Advertisement
YOU ARE HERE: LAT HomeCollections

Clues to Chandler

In a lonely L.A., he lived everywhere and nowhere.

December 30, 2007|Judith Freeman | Judith Freeman is the author of four novels and, most recently, a work of nonfiction, "The Long Embrace: Raymond Chandler and the Woman He Loved."

Few writers have ever been so singularly and indelibly identified with a city as Raymond Chandler is with Los Angeles. One thinks of Dickens and London, or Balzac and Paris -- other novelists who have laid claim to a place so completely that their work is not just inseparable from it, but imparts it with a lasting identity. Chandler portrayed L.A. as a dark place, beset by corruption, greed and loneliness, and his noir vision of this sunny city in many ways still sticks.

One of the reasons Chandler wrote so well about L.A. is that he knew the city from so many different angles. Born in the Midwest but raised in England, he moved to Southern California at the age of 24, in 1912, just as the newest city in the world was springing into existence. Over the ensuing years, he rented more than 36 apartments and houses in and around Los Angeles. By the time he left the city in 1946, decamping with his wife, Cissy, for the distinctly unmean streets of La Jolla, he had lived all over, from the beaches to the mountains to the desert, and in dozens of areas of the sprawling metropolis.

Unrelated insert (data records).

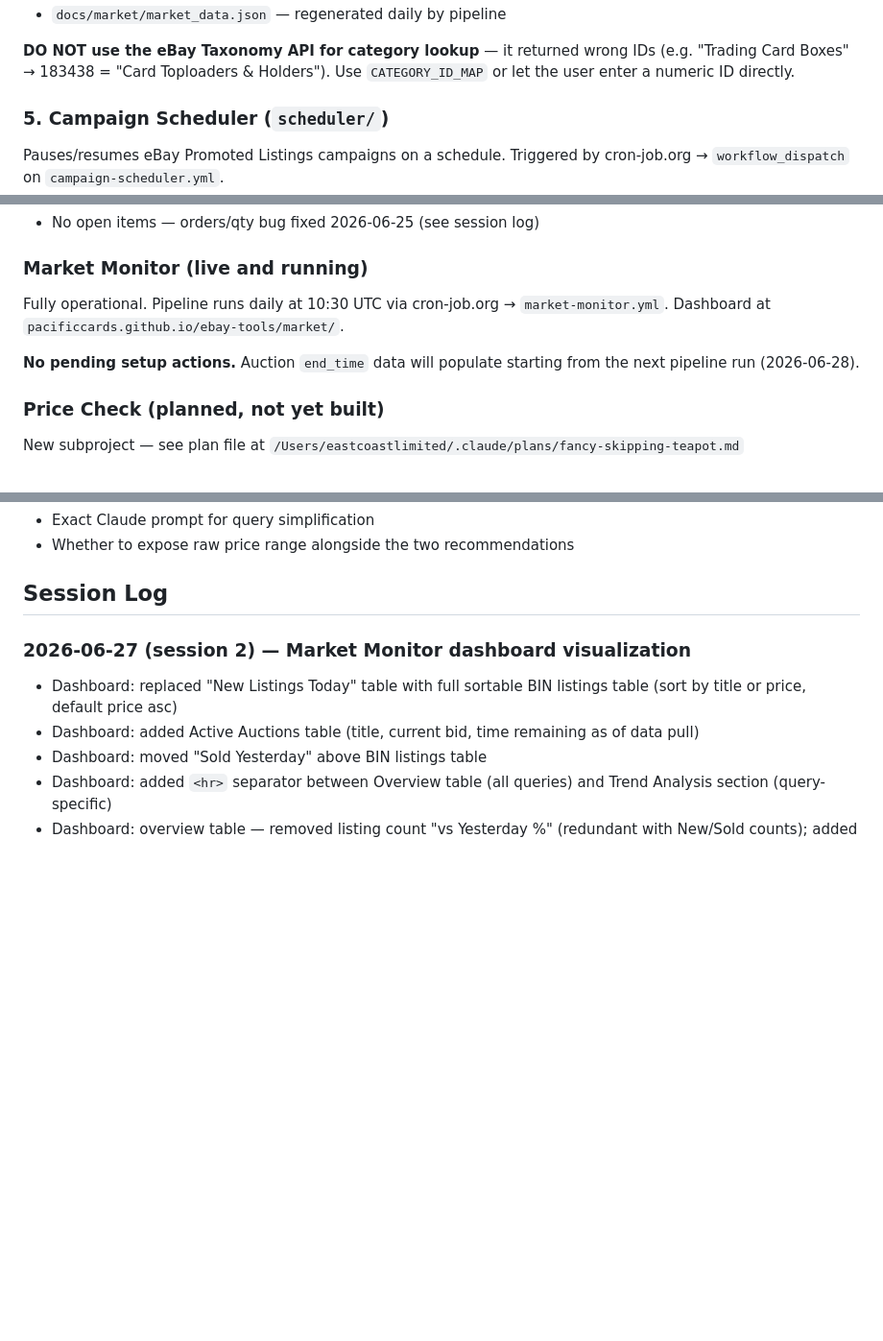
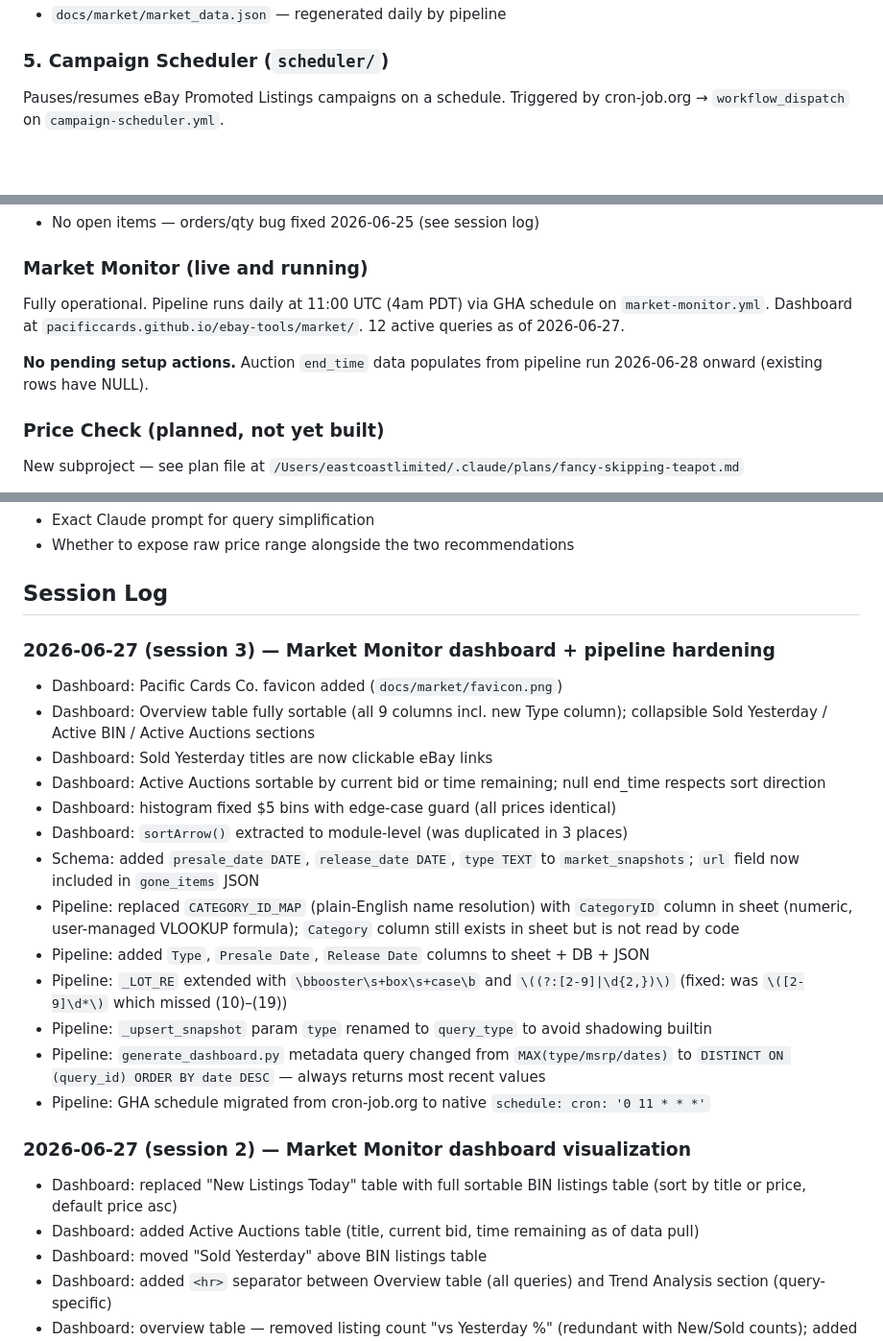
Before and after one commit to Pacificcards/ebay-tools, a Markdown page: CLAUDE.md, 3 parts joined by grey strips. Shown at 96% size. Drawn GitHub-style; blank space fills up the shorter version.

```diff
--- a/CLAUDE.md
+++ b/CLAUDE.md
@@ -176,6 +174,4 @@ Reads `docs/market/market_data.json` at page load (Chart.js, no backend needed).
 - `docs/market/market_data.json` — regenerated daily by pipeline
-
-**DO NOT use the eBay Taxonomy API for category lookup** — it returned wrong IDs (e.g. "Trading Card Boxes" → 183438 = "Card Toploaders & Holders"). Use `CATEGORY_ID_MAP` or let the user enter a numeric ID directly.
 
 ### 5. Campaign Scheduler (`scheduler/`)
 Pauses/resumes eBay Promoted Listings campaigns on a schedule. Triggered by cron-job.org → `workflow_dispatch` on `campaign-scheduler.yml`.
@@ -248,9 +244,9 @@ gh workflow run pl-ingest.yml --repo Pacificcards/ebay-tools
 - No open items — orders/qty bug fixed 2026-06-25 (see session log)
 
 ### Market Monitor (live and running)
-Fully operational. Pipeline runs daily at 10:30 UTC via cron-job.org → `market-monitor.yml`. Dashboard at `pacificcards.github.io/ebay-tools/market/`.
+Fully operational. Pipeline runs daily at 11:00 UTC (4am PDT) via GHA schedule on `market-monitor.yml`. Dashboard at `pacificcards.github.io/ebay-tools/market/`. 12 active queries as of 2026-06-27.
 
-**No pending setup actions.** Auction `end_time` data will populate starting from the next pipeline run (2026-06-28).
+**No pending setup actions.** Auction `end_time` data populates from pipeline run 2026-06-28 onward (existing rows have NULL).
 
 ### Price Check (planned, not yet built)
 New subproject — see plan file at `/Users/eastcoastlimited/.claude/plans/fancy-skipping-teapot.md`
@@ -274,6 +270,21 @@ New subproject — see plan file at `/Users/eastcoastlimited/.claude/plans/fancy
 - Whether to expose raw price range alongside the two recommendations
 
 ## Session Log
+
+### 2026-06-27 (session 3) — Market Monitor dashboard + pipeline hardening
+- Dashboard: Pacific Cards Co. favicon added (`docs/market/favicon.png`)
+- Dashboard: Overview table fully sortable (all 9 columns incl. new Type column); collapsible Sold Yesterday / Active BIN / Active Auctions sections
+- Dashboard: Sold Yesterday titles are now clickable eBay links
+- Dashboard: Active Auctions sortable by current bid or time remaining; null end_time respects sort direction
+- Dashboard: histogram fixed $5 bins with edge-case guard (all prices identical)
+- Dashboard: `sortArrow()` extracted to module-level (was duplicated in 3 places)
+- Schema: added `presale_date DATE`, `release_date DATE`, `type TEXT` to `market_snapshots`; `url` field now included in `gone_items` JSON
+- Pipeline: replaced `CATEGORY_ID_MAP` (plain-English name resolution) with `CategoryID` column in sheet (numeric, user-managed VLOOKUP formula); `Category` column still exists in sheet but is not read by code
+- Pipeline: added `Type`, `Presale Date`, `Release Date` columns to sheet + DB + JSON
+- Pipeline: `_LOT_RE` extended with `\bbooster\s+box\s+case\b` and `\((?:[2-9]|\d{2,})\)` (fixed: was `\([2-9]\d*\)` which missed (10)–(19))
+- Pipeline: `_upsert_snapshot` param `type` renamed to `query_type` to avoid shadowing builtin
+- Pipeline: `generate_dashboard.py` metadata query changed from `MAX(type/msrp/dates)` to `DISTINCT ON (query_id) ORDER BY date DESC` — always returns most recent values
+- Pipeline: GHA schedule migrated from cron-job.org to native `schedule: cron: '0 11 * * *'`
 
 ### 2026-06-27 (session 2) — Market Monitor dashboard visualization
 - Dashboard: replaced "New Listings Today" table with full sortable BIN listings table (sort by title or price, default price asc)
```
Also changed, not shown: other parts of CLAUDE.md (+37 -39 lines), next.md (+16 -14 lines).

Why did he move so often? There are multiple answers to this question, from his fussiness (it wasn't hard for him to find a reason to move) to the fact that he claimed to be a gypsy at heart. "I suppose it's my Irish blood," he once wrote, "but I can never settle down to a placid life."

For The Record
Los Angeles Times Sunday, January 06, 2008 Home Edition Opinion Part M Page 3 Editorial pages Desk 1 inches; 29 words Type of Material: Correction
Cover art: The illustration of Raymond Chandler on the cover of the Dec. 30 Sunday Opinion section lacked an artist's credit. It should have been credited to Scott Lauman.

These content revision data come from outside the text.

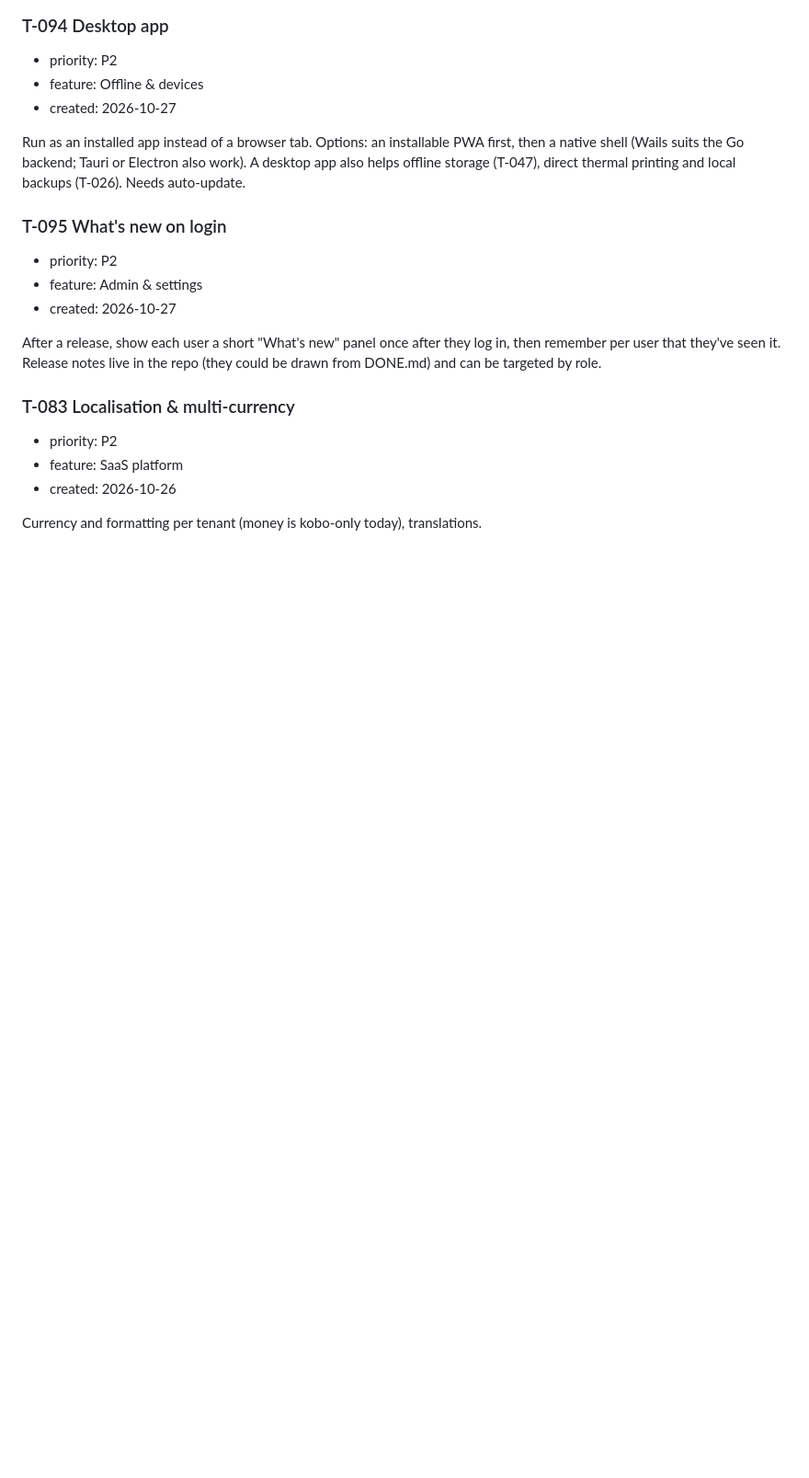
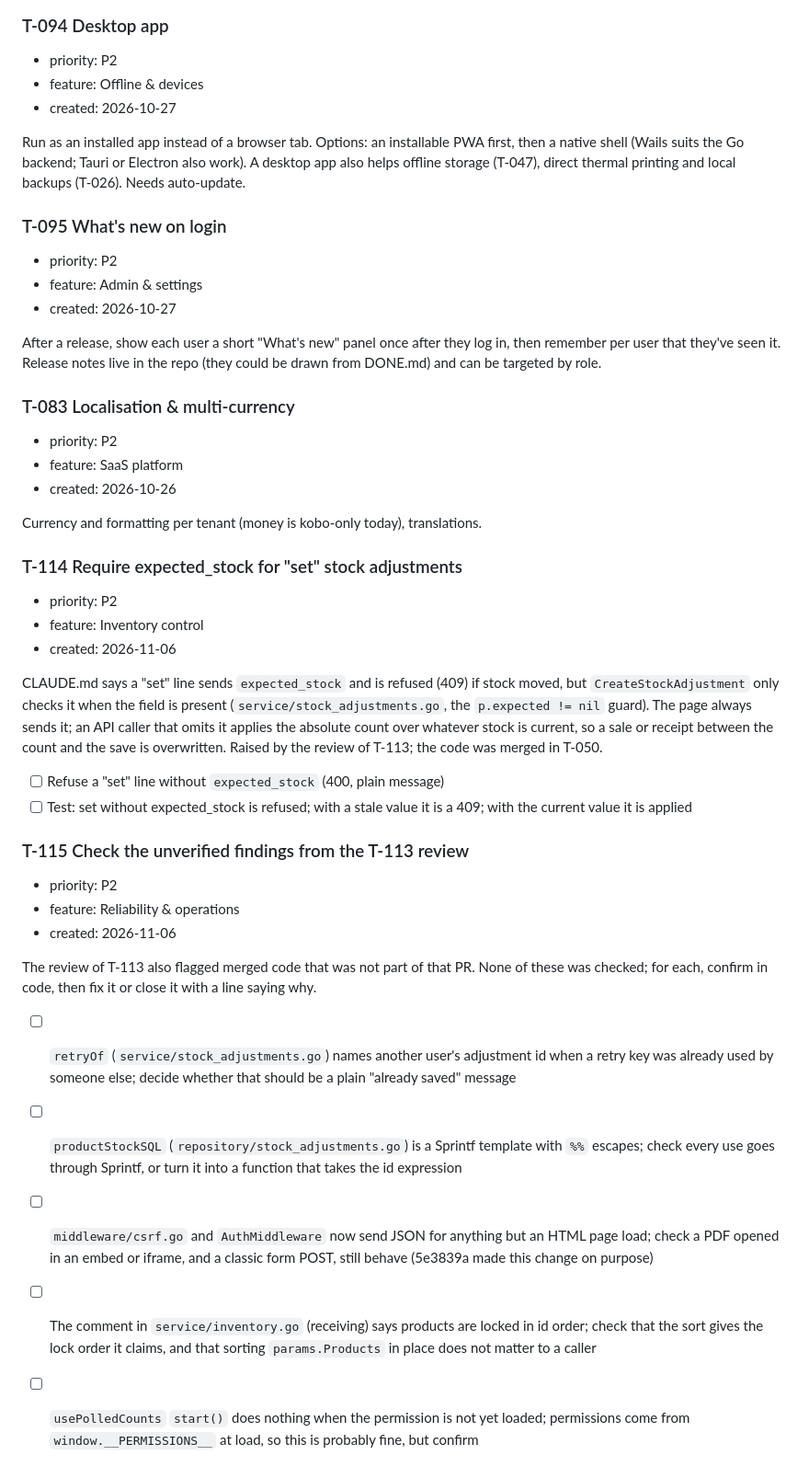
Before and after one commit to i-jonathan/pharmacy, a Markdown page: BOARD.md, the part around one of its changes. Shown at 92% size. Drawn GitHub-style; blank space fills up the shorter version.

Commit message:
T-113: Follow-up cards from the review (T-114, T-115) (#37)
Co-authored-by: Claude Sonnet 5.5 <noreply@anthropic.com>

```diff
--- a/BOARD.md
+++ b/BOARD.md
@@ -844,3 +844,28 @@ After a release, show each user a short "What's new" panel once after they log i
 - created: 2026-10-26
 
 Currency and formatting per tenant (money is kobo-only today), translations.
+
+### T-114 Require expected_stock for "set" stock adjustments
+
+- priority: P2
+- feature: Inventory control
+- created: 2026-11-06
+
+CLAUDE.md says a "set" line sends `expected_stock` and is refused (409) if stock moved, but `CreateStockAdjustment` only checks it when the field is present (`service/stock_adjustments.go`, the `p.expected != nil` guard). The page always sends it; an API caller that omits it applies the absolute count over whatever stock is current, so a sale or receipt between the count and the save is overwritten. Raised by the review of T-113; the code was merged in T-050.
+
+- [ ] Refuse a "set" line without `expected_stock` (400, plain message)
+- [ ] Test: set without expected_stock is refused; with a stale value it is a 409; with the current value it is applied
+
+### T-115 Check the unverified findings from the T-113 review
+
+- priority: P2
+- feature: Reliability & operations
+- created: 2026-11-06
+
+The review of T-113 also flagged merged code that was not part of that PR. None of these was checked; for each, confirm in code, then fix it or close it with a line saying why.
+
+- [ ] `retryOf` (`service/stock_adjustments.go`) names another user's adjustment id when a retry key was already used by someone else; decide whether that should be a plain "already saved" message
+- [ ] `productStockSQL` (`repository/stock_adjustments.go`) is a Sprintf template with `%%` escapes; check every use goes through Sprintf, or turn it into a function that takes the id expression
+- [ ] `middleware/csrf.go` and `AuthMiddleware` now send JSON for anything but an HTML page load; check a PDF opened in an embed or iframe, and a classic form POST, still behave (5e3839a made this change on purpose)
+- [ ] The comment in `service/inventory.go` (receiving) says products are locked in id order; check that the sort gives the lock order it claims, and that sorting `params.Products` in place does not matter to a caller
+- [ ] `usePolledCounts` `start()` does nothing when the permission is not yet loaded; permissions come from `window.__PERMISSIONS__` at load, so this is probably fine, but confirm
```
Also changed, not shown: other parts of BOARD.md (+1 -1 lines).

In truth, Chandler's existence was marked by placidity in every other respect, especially in his quiet reclusion and devotion to his much older wife. Chandler was 35 when he married Cissy Pascal in 1924, two weeks after the death of his possessive mother. Cissy was 53, though she listed her age as 43 on the marriage certificate, and it wasn't until later that he realized she was much older. Still, it was his reclusive life with Cissy that grounded him and enabled him to transform himself from an accountant for an oil company in the 1920s into the writer he became a decade later.

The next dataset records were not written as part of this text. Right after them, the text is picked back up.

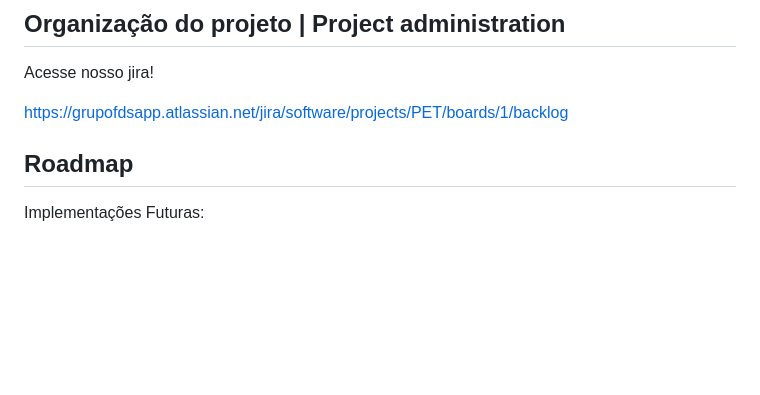
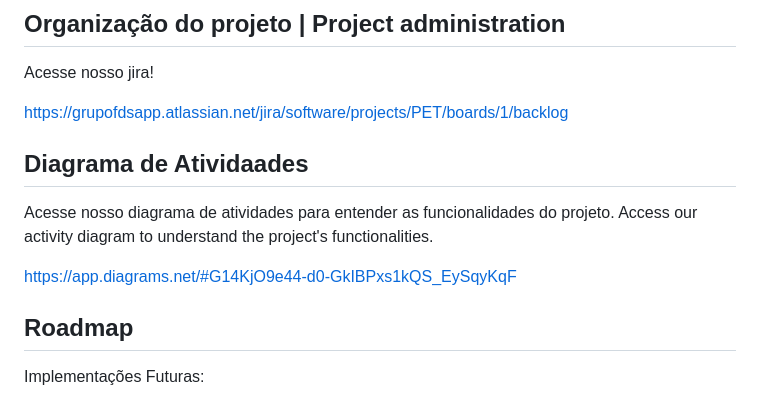
Before and after one commit to bela975/PETracker, a Markdown page: README.md, the part around the change. Rendered like a GitHub page; blank space fills up the shorter version.

```diff
--- a/README.md
+++ b/README.md
@@ -66,6 +66,14 @@ Acesse nosso jira!
 
 
 https://grupofdsapp.atlassian.net/jira/software/projects/PET/boards/1/backlog
+
+## Diagrama de Atividaades
+
+Acesse nosso diagrama de atividades para entender as funcionalidades do projeto.
+Access our activity diagram to understand the project's functionalities.
+
+https://app.diagrams.net/#G14KjO9e44-d0-GkIBPxs1kQS_EySqyKqF
+
 ## Roadmap
 Implementações Futuras:
 
```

Chandler published his first novel, "The Big Sleep," in 1939, the same year that two other great L.A. novels came out -- John Fante's "Ask The Dust" and Nathanael West's "Day of the Locust." At the time, Chandler was 51; his wife was almost 70, and they had already established their pattern of moving once or twice a year.

What I think Chandler really meant when he said he could never settle down was that he could never stop moving his placid life around with him. A lot of writers are restless, constantly seeking new stimulation. But the remarkable thing about Chandler is what a small geographical patch he continually circled, absorbing with each new move another little part of the segmented, horizontal city that is L.A., a place that he called "lonely and beaten and full of emptiness." During all the years he and Cissy were married and living in Los Angeles, they never left California except for day trips to Tijuana.

Loneliness was very much a part of Chandler's life, as it was his fictional private eye Philip Marlowe's. Marlowe exists in nearly unbelievable isolation within the nonsociety of L.A. He is a man without roots or a past; he has no family or friends and no history to encumber him. He occupies small, rented rooms where the feeling of masculine presence precludes admission to females. He is a private eye, living in an extremely private space, in an indifferent metropolis where the private space of the automobile and the little dream house cut people off from a more public life.

Marlowe's Los Angeles is an intensely lonely city, its populace alienated and beset by an unease that found its perfect expression in noir. What Chandler chronicled, in part, was how a particular kind of loneliness was born in L.A. among the largely Midwestern population who settled this city, attracted by the sublime climate and the huckster claims of health and happiness. They left everything behind for paradise, but paradise in truth proved to be rather empty in the deepest existential sense.

So lonely were these early Angelenos that they began to form "lonely societies," based on the state from which they came, which met in low-cost cafeterias like Clifton's. The sense of alienation was exacerbated by the sense that one had chosen this life not because another was intolerably poor or oppressive, as in the case of earlier European emigration, but out of a wish to trade an already good life for what was perceived as a perfect one. Chandler understood how their emptiness felt all the more acute because of the languorous world in which they found themselves. "We are so rootless here," he once complained.

Almost 70 years after his first novel was published, for many of us, it's a feeling we can still understand. In many ways, L.A. is still the lonely place portrayed in his fiction, as segmented as ever, where staying home, in the privacy of one's house and garden, and driving, one person to a car, is our ultimate need and pleasure.

Advertisement
Los Angeles Times Articles
|
|
|